Co-Parenting Group Starting Soon

I'm currently recruiting clients to join a co-parenting group.  The group meets once a week for 8 weeks.  It is very affordable, just $25 per session ($200 total).  

It may be comforting to know that most children adapt quite quickly post parent split up if a couple of things are in place: 1.  Parents resolve any ongoing and persistent conflict between themselves.  2.  The children return to a consistent and predictable routine.  And 3.  They can maintain a healthy and happy relationship with each parent without interference from the other parent.  

Of course, there are many heartaches and unmet wishes a child of divorce may have.  Like they might hope their parents get back together.  This is very common, but this unmet wish is something they will understand with time.  It isn't something that they will carry with them forever.  Ongoing and persistent conflict, unpredictable parenting, and fear of ridicule or disappointing a parent has much further reaching consequences.  

This group is designed to help parents resolve ongoing conflict between each other that involves parenting matters, helps you get in touch with your child's experience, and introduces parenting strategies so that your child has as consistent and predictable a life as possible.  

If you're interested, or know someone that might be, give me a call or shoot me an email!  I also offer co-parenting sessions on an individual basis.  

kjerstinelsonlmft@gmail.com

(650)416-6388 


   

Biweekly Roundup

Good new about marriage today!  The 50/50 divorce rate is not true any longer!  However, that does not mean you shouldn't keep working on your marriage!  Today's articles discuss attitudes and reasons why marriages are working, tips on communicating your needs/wants more healthily with your partner, a heart-warming story about when co-parenting with a step parent goes RIGHT!, and a new study about how daily chaos influences your child's sense of self and family stability.  Read on!
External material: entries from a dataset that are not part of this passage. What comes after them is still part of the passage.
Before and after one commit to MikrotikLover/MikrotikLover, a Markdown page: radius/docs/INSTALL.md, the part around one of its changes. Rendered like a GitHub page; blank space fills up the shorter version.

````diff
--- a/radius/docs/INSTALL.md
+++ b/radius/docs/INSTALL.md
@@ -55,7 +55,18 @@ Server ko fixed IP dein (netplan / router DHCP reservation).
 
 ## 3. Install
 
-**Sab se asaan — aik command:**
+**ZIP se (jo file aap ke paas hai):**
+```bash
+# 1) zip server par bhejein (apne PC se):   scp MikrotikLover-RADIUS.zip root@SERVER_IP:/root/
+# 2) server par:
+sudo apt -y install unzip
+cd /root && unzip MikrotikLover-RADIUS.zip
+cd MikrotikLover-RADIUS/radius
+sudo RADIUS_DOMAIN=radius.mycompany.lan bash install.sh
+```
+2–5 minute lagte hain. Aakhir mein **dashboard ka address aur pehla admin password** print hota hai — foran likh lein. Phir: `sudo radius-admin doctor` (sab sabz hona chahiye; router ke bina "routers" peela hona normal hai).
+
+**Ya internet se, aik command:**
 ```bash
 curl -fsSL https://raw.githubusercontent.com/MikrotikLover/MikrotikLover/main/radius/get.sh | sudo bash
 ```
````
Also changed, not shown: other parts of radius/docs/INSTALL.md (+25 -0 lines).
1.  Marriage rates are up!  If you got married in the last decade you are 70% more likely to stay together until death!  The 50/50 split and stay rate is a myth!  Divorces peaked in the 1970's and 80's and is correlated with the beginning of a cultural shift spurred by the feminist movement, but these days people have adapted, attitudes have shifted, and the results are in: if you get married you are likely to stay married!  Read more here: http://jezebel.com/that-50-percent-divorce-statistic-hasnt-been-true-for-a-1665833364

2.  On the subject of marriage this article has some tips on improving your communication with your partner.  It lists a few "what not to say" followed by a healthier way to talk about getting your needs met.  It's short and might help you get thinking about communicating more effectively and carefully :D http://www.goodhousekeeping.com/family/marriage-sex/worst-words-in-a-marriage
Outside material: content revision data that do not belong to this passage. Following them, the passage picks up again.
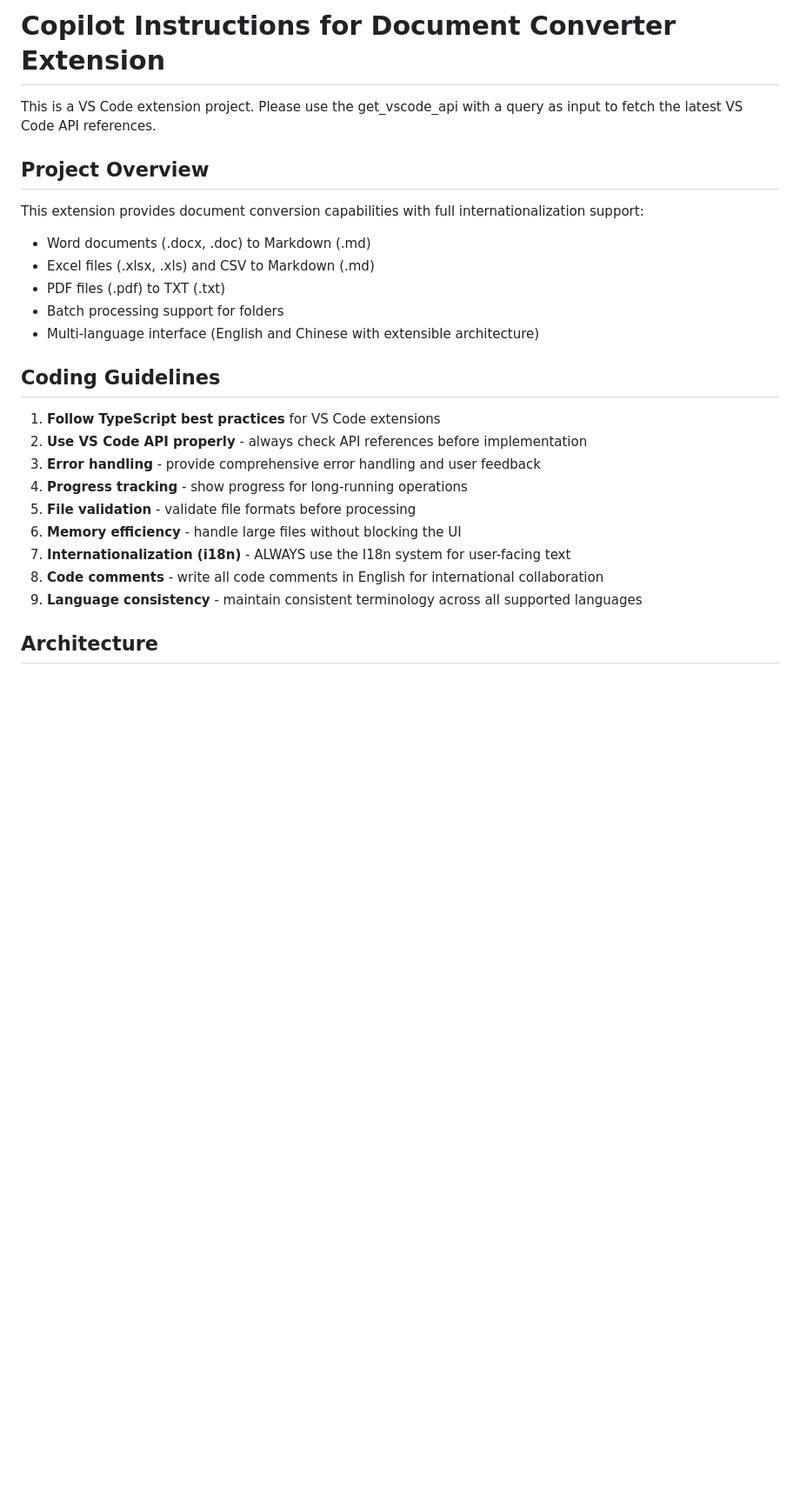
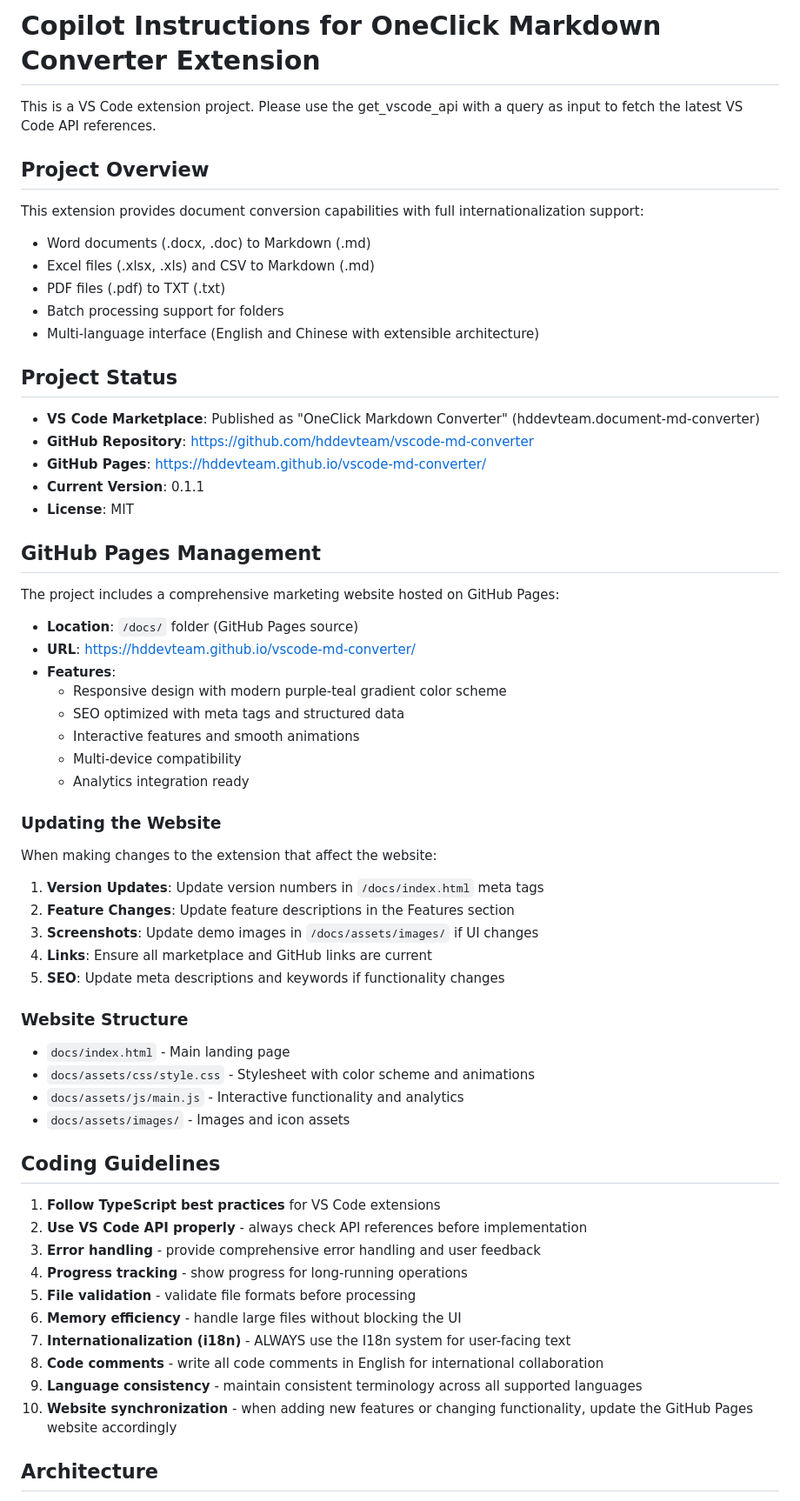
Before and after one commit to hddevteam/vscode-md-converter, a Markdown page: .github/copilot-instructions.md, the part around the change. Shown: that part at 87% size. GitHub-like rendering; blank space fills up the shorter version.

Commit message:
Update Copilot instructions with GitHub Pages and project status information

```diff
--- a/.github/copilot-instructions.md
+++ b/.github/copilot-instructions.md
@@ -1,4 +1,4 @@
-# Copilot Instructions for Document Converter Extension
+# Copilot Instructions for OneClick Markdown Converter Extension
 
 <!-- Use this file to provide workspace-specific custom instructions to Copilot. For more details, visit https://code.visualstudio.com/docs/copilot/copilot-customization#_use-a-githubcopilotinstructionsmd-file -->
 
@@ -12,6 +12,38 @@ This extension provides document conversion capabilities with full international
 - Batch processing support for folders
 - Multi-language interface (English and Chinese with extensible architecture)
 
+## Project Status
+- **VS Code Marketplace**: Published as "OneClick Markdown Converter" (hddevteam.document-md-converter)
+- **GitHub Repository**: https://github.com/hddevteam/vscode-md-converter
+- **GitHub Pages**: https://hddevteam.github.io/vscode-md-converter/
+- **Current Version**: 0.1.1
+- **License**: MIT
+
+## GitHub Pages Management
+The project includes a comprehensive marketing website hosted on GitHub Pages:
+- **Location**: `/docs/` folder (GitHub Pages source)
+- **URL**: https://hddevteam.github.io/vscode-md-converter/
+- **Features**:
+  - Responsive design with modern purple-teal gradient color scheme
+  - SEO optimized with meta tags and structured data
+  - Interactive features and smooth animations
+  - Multi-device compatibility
+  - Analytics integration ready
+
+### Updating the Website
+When making changes to the extension that affect the website:
+1. **Version Updates**: Update version numbers in `/docs/index.html` meta tags
+2. **Feature Changes**: Update feature descriptions in the Features section
+3. **Screenshots**: Update demo images in `/docs/assets/images/` if UI changes
+4. **Links**: Ensure all marketplace and GitHub links are current
+5. **SEO**: Update meta descriptions and keywords if functionality changes
+
+### Website Structure
+- `docs/index.html` - Main landing page
+- `docs/assets/css/style.css` - Stylesheet with color scheme and animations
+- `docs/assets/js/main.js` - Interactive functionality and analytics
+- `docs/assets/images/` - Images and icon assets
+
 ## Coding Guidelines
 1. **Follow TypeScript best practices** for VS Code extensions
 2. **Use VS Code API properly** - always check API references before implementation
@@ -22,6 +54,7 @@ This extension provides document conversion capabilities with full international
 7. **Internationalization (i18n)** - ALWAYS use the I18n system for user-facing text
 8. **Code comments** - write all code comments in English for international collaboration
 9. **Language consistency** - maintain consistent terminology across all supported languages
+10. **Website synchronization** - when adding new features or changing functionality, update the GitHub Pages website accordingly
 
 ## Architecture
 - `src/extension.ts` - Main extension entry point
```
3.  However, if you are divorced, with kids, this is a heart warming best-case-scenario of what life could be like when both partners move on, co-parent cooperatively and involve new step-parents.  It is not easy, nor wanted (by most) to have a new "parent" in the mix.  When your ex moves on and has a new partner that can lead to a myriad of reactions: anger, jealousy, mistrust, relief, fear, sadness, anxiety, you name it!  However, in the best cases, when the new step-parent bonds with the children, is a positive role-model, and co-parents cooperatively with both parents things can end really well for the child and parents!  I know this is not always the case, but I think it is heartwarming to know that this can happen for some families.  Read the story here: http://www.today.com/parents/letter-my-daughters-stepmom-i-never-wanted-you-here-1D80341783?cid=sm_fbn
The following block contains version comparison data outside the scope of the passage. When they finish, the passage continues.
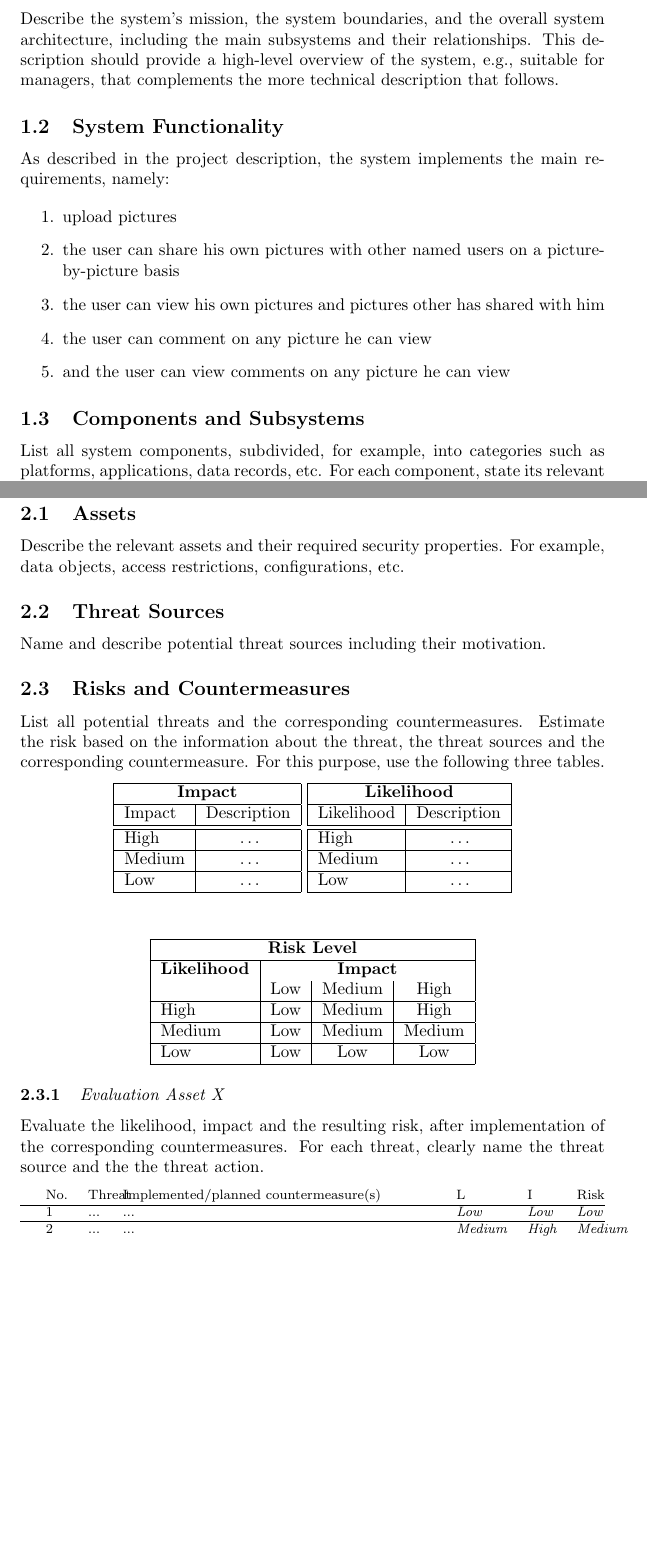
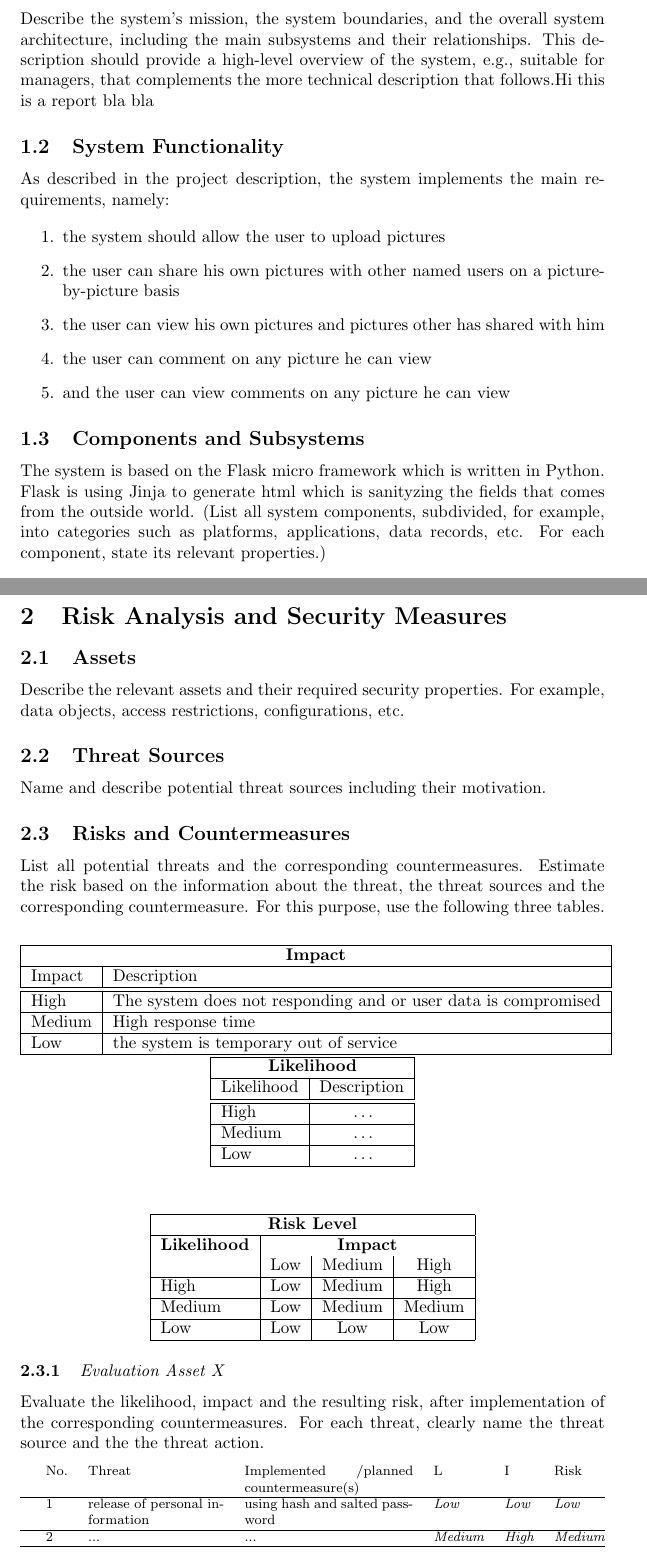
Before and after one commit to Silverbaq/itu-security, a LaTeX document (reports/systemdescription.tex): two parts of pages 2 and 3 of 4, joined at a grey line, cut so that both start at the same text, the shorter picture padded with empty space. Compiled offline with pdfLaTeX.

Commit message:
define impact, and fix evaluation asset table

```diff
--- a/reports/systemdescription.tex
+++ b/reports/systemdescription.tex
@@ -39,7 +39,8 @@ Describe the system's mission,  the system boundaries,
 and the overall system architecture, including the main subsystems and
 their relationships.   This description should provide a high-level
 overview of the system, e.g., suitable for managers, that complements
-the more technical description that follows.
+the more technical description that follows.Hi this is a report
+bla bla
 
 
 \subsection{System Functionality}
@@ -47,7 +48,7 @@ the more technical description that follows.
 As described in the project description, the system implements the main requirements, namely:
 
 \begin{enumerate}
-\item upload pictures
+\item the system should allow the user to upload pictures
 \item the user can share his own pictures with other named users on a picture-by-picture basis
 \item the user can view his own pictures and pictures other has shared with him
 \item the user can comment on any picture he can view
@@ -56,11 +57,12 @@ As described in the project description, the system implements the main requirem
 
 
 
+
 \subsection{Components and Subsystems}
-
-List all system components, subdivided, for example, into
+The system is based on the Flask micro framework which is written in Python. Flask is using Jinja to generate html which is sanityzing the fields that comes from the outside world.
+(List all system components, subdivided, for example, into
   categories such as platforms, applications, data records, etc. For
-  each component, state its relevant properties.
+  each component, state its relevant properties.)
 
 
 \subsection{Interfaces}
@@ -109,11 +111,11 @@ List all potential threats and the
 Impact & Description \\
 \hline
 \hline
-High   & \hspace*{20pt}\ldots \\
+High   & The system does not responding and or user data is compromised \\
 \hline
-Medium & \hspace*{20pt}\ldots \\
+Medium & High response time \\
 \hline
-Low   & \hspace*{20pt}\ldots \\
+Low   & the system is temporary out of service\\
 \hline
 \end{tabular}
 %
@@ -159,10 +161,10 @@ Low   & \hspace*{20pt}\ldots \\
 Evaluate the likelihood, impact and the resulting risk,  after implementation of the corresponding countermeasures. For each threat, clearly name the threat source and the the threat action.
 
 \begin{footnotesize}
-\begin{prettytablex}{lXp{6.5cm}lll}
-No. & Threat & Implemented/planned countermeasure(s) & L & I & Risk \\
+\begin{prettytablex}{lXp{3.5cm}lll}
+No. & Threat & Implemented /planned countermeasure(s) & L & I & Risk \\
 \hline
-1 & ... & ... & {\it Low} & {\it Low} & {\it Low} \\
+1 & release of personal information  &  using hash and salted password & {\it Low} & {\it Low} & {\it Low} \\
 \hline
 2 & ... & ...& {\it Medium} & {\it High} & {\it Medium} \\
 \hline
```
4.  This next article is based on a study done with six year olds.  The six year olds drew pictures of their families, a common diagnostic tool used by clinicians.  Then the drawings were analyzed for distance between family members, sad, angry faces, etc.  These were then cross referenced with the child's home life.  What the study reveals is that children with chaos in the home (referred to as "a function of poverty") which could be loud noises, excessive crowding, lack of structure, and clutter down the line leads to children with poor self-esteem, poor family relations, and higher levels of family dysfunction.  The study suggests that daily disorganization leads to negative outcomes more so than occasional instability in the home.  read more here: http://www.npr.org/blogs/ed/2014/12/08/368693069/kids-drawings-speak-volumes-about-home?utm_source=facebook.com&utm_medium=social&utm_campaign=npr&utm_term=nprnews&utm_content=202608

and the original article here:  http://www.tandfonline.com/doi/abs/10.1080/14616734.2014.966124#/doi/abs/10.1080/14616734.2014.966124